For the first time in her life, she was able to love someone and be loved in return. Her relationship with Byron was healthy and a testament to how far she’d come in the last two years.
Carol’s vision of Jack with Sarah was upsetting, to say the least.
He fished his cell phone out of his right-hand pocket and using his thumb, punched in Sarah’s number.
“Hello,” she sounded out of breath.
“Are you okay?” His voice was serious.
“Are you psychic now?” The jovial tone didn’t cover the tightness in her voice.
“What’s going on?” Michael asked trying to keep his voice calm. He didn’t want her to know how worried he was.
“Nothing, except for a stupid idea. We’re going on a hike, and Byron’s picked this hectic trail that takes about three or four hours, and it’s been pissing with rain. He, being the genius that he is, doesn’t think that the rain and thick mist might make it a bad idea. He thinks the hike will be good for my physical therapy. I think he’s the one who needs your services.”
“Oh, come on. It’ll be fun.” Michael heard Byron shouting in the background.
“Are you sure there’s nothing you need to talk to me about?”
“What’s wrong, Mike?” Now it was her turn to sound worried.
“If you say there’s nothing wrong, then there’s nothing wrong. Have a good hike.” He put the phone down before she could ask him anything else. He wasn’t even sure why he’d phoned her in the first place. He couldn’t tell her about Carol and her visions of Jack or that she’d claimed to see Sarah in his office with him. There were times he really hated doctor-patient confidentiality.
Besides, he reasoned, Carol seeing Sarah probably only meant that she was now adding Sarah to her psychosis and didn’t mean that demons existed. The whole idea was preposterous.

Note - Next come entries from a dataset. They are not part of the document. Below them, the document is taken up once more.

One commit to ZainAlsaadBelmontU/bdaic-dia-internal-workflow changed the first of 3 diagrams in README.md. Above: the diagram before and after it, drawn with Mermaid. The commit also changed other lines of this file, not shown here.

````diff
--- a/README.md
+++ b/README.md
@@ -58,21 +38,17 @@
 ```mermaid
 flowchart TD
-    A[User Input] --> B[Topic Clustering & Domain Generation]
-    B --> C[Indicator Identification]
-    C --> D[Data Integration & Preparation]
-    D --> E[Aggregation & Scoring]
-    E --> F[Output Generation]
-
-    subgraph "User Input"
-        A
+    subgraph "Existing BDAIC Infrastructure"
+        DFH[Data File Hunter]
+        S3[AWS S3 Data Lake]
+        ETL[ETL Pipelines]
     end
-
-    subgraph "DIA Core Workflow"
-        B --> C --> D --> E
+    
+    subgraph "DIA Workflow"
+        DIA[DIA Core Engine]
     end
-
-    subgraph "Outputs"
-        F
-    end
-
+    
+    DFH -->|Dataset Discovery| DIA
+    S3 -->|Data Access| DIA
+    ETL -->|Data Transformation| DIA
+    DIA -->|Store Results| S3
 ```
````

The wind swept over the desolate landscape. An ancient temple carved out of the mountain face watched over the timeless land. The Council of nine were assembled for the first time in centuries within the hallowed halls. Their world was changing.
Rain continued to pour out of the black sky, causing rivers to start forming in the low-lying valleys. There had never been rivers or lakes in their world. It was ridiculous, water in the Shadow World. What next? Trees? He scoffed at the idea and slammed his glass down before refilling it. He intended getting thoroughly drunk. It wasn’t something he usually did but, he thought, considering what was happening, there wasn’t a better time to do it.
Everything on this side of the veil was looking to him for answers, and he didn’t have any, nor did any of the other members of the council. He’d requested an audience with The Most High One, but her damn flunkies, the Princes, had informed him she didn’t want to be bothered, that it was his and the councils’ job to take care of things. If he couldn’t do his job, she would find someone who could. Which meant ritual disembowelment, followed by one of his heads being chopped off. Not something he was particularly looking forward to experiencing again. He’d been through it once before, and it was not an experience he wanted to repeat. Highly unpleasant.
He made himself another Martini and sunk into his sofa. Alcohol and pacing didn’t go well together. Sitting and drinking was a better idea. Maybe he’d see things differently through the haze of alcohol-induced panic.